Data provided -
● ● ● ● ●

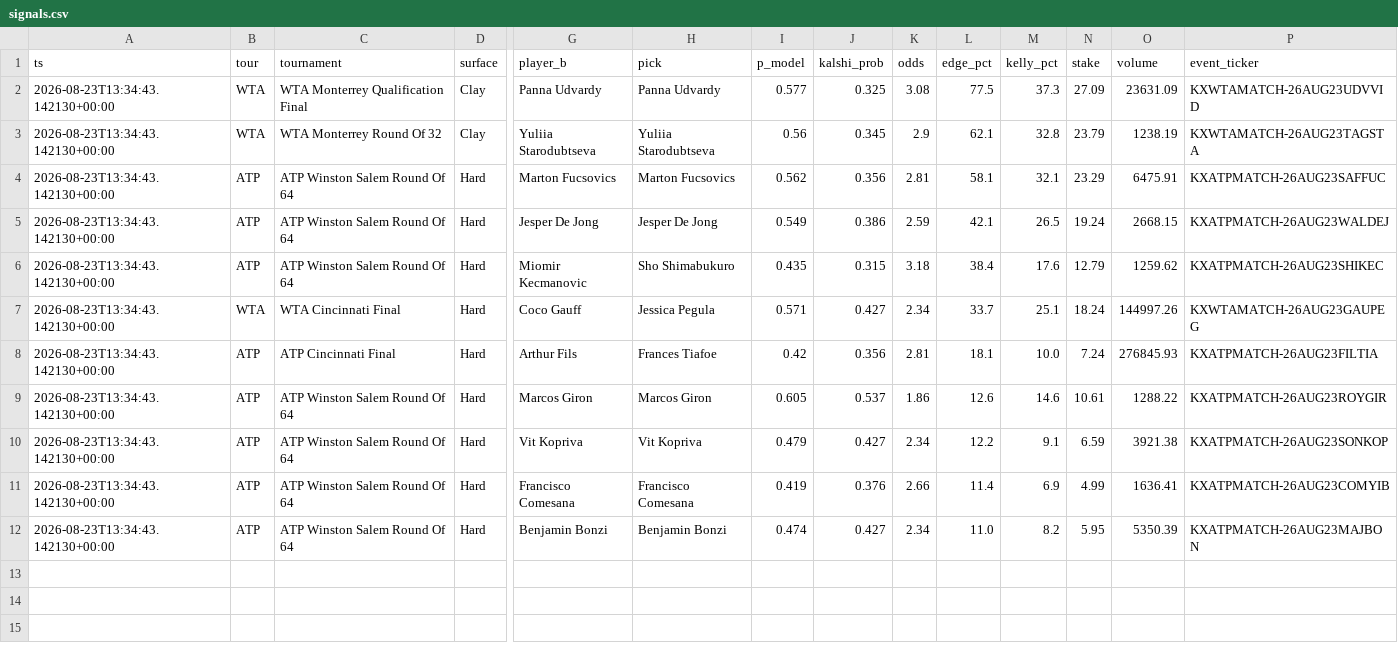
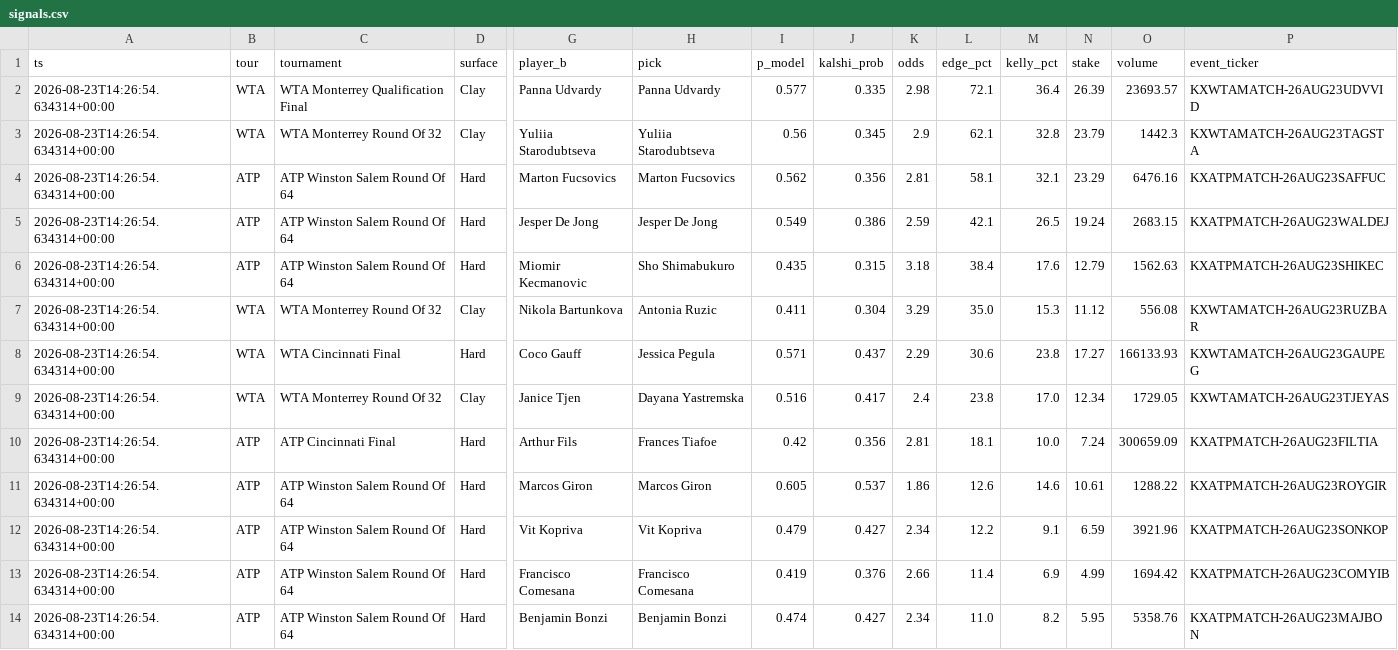
Before and after one commit to JorgeCampe/tennis-signals-bot, a CSV file: tennis_signals_bot/data/signals.csv, drawn as a sheet; only a part is shown, gaps mark what is left out; addresses are those after the commit; rows hold the shown columns only; the diff names each change by its address in the sheet, - before the commit and + after, or states it on an @@ line.

```diff
--- a/tennis_signals_bot/data/signals.csv
+++ b/tennis_signals_bot/data/signals.csv
-A2:A6 (ts): 2026-08-23T13:34:43.142130+00:00
+A2:A6 (ts): 2026-08-23T14:26:54.634314+00:00
-J2 (kalshi_prob): 0.325
+J2 (kalshi_prob): 0.335
-K2 (odds): 3.08
+K2 (odds): 2.98
-L2 (edge_pct): 77.5
+L2 (edge_pct): 72.1
-M2 (kelly_pct): 37.3
+M2 (kelly_pct): 36.4
-N2 (stake): 27.09
+N2 (stake): 26.39
-O2 (volume): 23631.09
+O2 (volume): 23693.57
-O3 (volume): 1238.19
+O3 (volume): 1442.3
-O4 (volume): 6475.91
+O4 (volume): 6476.16
-O5 (volume): 2668.15
+O5 (volume): 2683.15
-O6 (volume): 1259.62
+O6 (volume): 1562.63
+row 7: 2026-08-23T14:26:54.634314+00:00 | WTA | WTA Monterrey Round Of 32 | Clay | Nikola Bartunkova | Antonia Ruzic | 0.411 | 0.304 | 3.29 | 35.0 | 15.3 | 11.12 | 556.08 | KXWTAMATCH-26AUG23RUZBAR
-A8 (ts): 2026-08-23T13:34:43.142130+00:00
+A8 (ts): 2026-08-23T14:26:54.634314+00:00
-J8 (kalshi_prob): 0.427
+J8 (kalshi_prob): 0.437
-K8 (odds): 2.34
+K8 (odds): 2.29
-L8 (edge_pct): 33.7
+L8 (edge_pct): 30.6
-M8 (kelly_pct): 25.1
+M8 (kelly_pct): 23.8
-N8 (stake): 18.24
+N8 (stake): 17.27
-O8 (volume): 144997.26
+O8 (volume): 166133.93
+row 9: 2026-08-23T14:26:54.634314+00:00 | WTA | WTA Monterrey Round Of 32 | Clay | Janice Tjen | Dayana Yastremska | 0.516 | 0.417 | 2.4 | 23.8 | 17.0 | 12.34 | 1729.05 | KXWTAMATCH-26AUG23TJEYAS
-A10:A14 (ts): 2026-08-23T13:34:43.142130+00:00
+A10:A14 (ts): 2026-08-23T14:26:54.634314+00:00
-O10 (volume): 276845.93
+O10 (volume): 300659.09
-O12 (volume): 3921.38
+O12 (volume): 3921.96
-O13 (volume): 1636.41
+O13 (volume): 1694.42
-O14 (volume): 5350.39
+O14 (volume): 5358.76
```
Also changed, not shown: tennis_signals_bot/data/equity.csv, tennis_signals_bot/data/positions.csv, 2 other files.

● ● ● ● ●

Work order - Give back the entries verbatim but drop every picture.

Reply to the task -
Before and after one commit to JorgeCampe/tennis-signals-bot, a CSV file: tennis_signals_bot/data/signals.csv, drawn as a sheet; only a part is shown, gaps mark what is left out; addresses are those after the commit; rows hold the shown columns only; the diff names each change by its address in the sheet, - before the commit and + after, or states it on an @@ line.

```diff
--- a/tennis_signals_bot/data/signals.csv
+++ b/tennis_signals_bot/data/signals.csv
-A2:A6 (ts): 2026-08-23T13:34:43.142130+00:00
+A2:A6 (ts): 2026-08-23T14:26:54.634314+00:00
-J2 (kalshi_prob): 0.325
+J2 (kalshi_prob): 0.335
-K2 (odds): 3.08
+K2 (odds): 2.98
-L2 (edge_pct): 77.5
+L2 (edge_pct): 72.1
-M2 (kelly_pct): 37.3
+M2 (kelly_pct): 36.4
-N2 (stake): 27.09
+N2 (stake): 26.39
-O2 (volume): 23631.09
+O2 (volume): 23693.57
-O3 (volume): 1238.19
+O3 (volume): 1442.3
-O4 (volume): 6475.91
+O4 (volume): 6476.16
-O5 (volume): 2668.15
+O5 (volume): 2683.15
-O6 (volume): 1259.62
+O6 (volume): 1562.63
+row 7: 2026-08-23T14:26:54.634314+00:00 | WTA | WTA Monterrey Round Of 32 | Clay | Nikola Bartunkova | Antonia Ruzic | 0.411 | 0.304 | 3.29 | 35.0 | 15.3 | 11.12 | 556.08 | KXWTAMATCH-26AUG23RUZBAR
-A8 (ts): 2026-08-23T13:34:43.142130+00:00
+A8 (ts): 2026-08-23T14:26:54.634314+00:00
-J8 (kalshi_prob): 0.427
+J8 (kalshi_prob): 0.437
-K8 (odds): 2.34
+K8 (odds): 2.29
-L8 (edge_pct): 33.7
+L8 (edge_pct): 30.6
-M8 (kelly_pct): 25.1
+M8 (kelly_pct): 23.8
-N8 (stake): 18.24
+N8 (stake): 17.27
-O8 (volume): 144997.26
+O8 (volume): 166133.93
+row 9: 2026-08-23T14:26:54.634314+00:00 | WTA | WTA Monterrey Round Of 32 | Clay | Janice Tjen | Dayana Yastremska | 0.516 | 0.417 | 2.4 | 23.8 | 17.0 | 12.34 | 1729.05 | KXWTAMATCH-26AUG23TJEYAS
-A10:A14 (ts): 2026-08-23T13:34:43.142130+00:00
+A10:A14 (ts): 2026-08-23T14:26:54.634314+00:00
-O10 (volume): 276845.93
+O10 (volume): 300659.09
-O12 (volume): 3921.38
+O12 (volume): 3921.96
-O13 (volume): 1636.41
+O13 (volume): 1694.42
-O14 (volume): 5350.39
+O14 (volume): 5358.76
```
Also changed, not shown: tennis_signals_bot/data/equity.csv, tennis_signals_bot/data/positions.csv, 2 other files.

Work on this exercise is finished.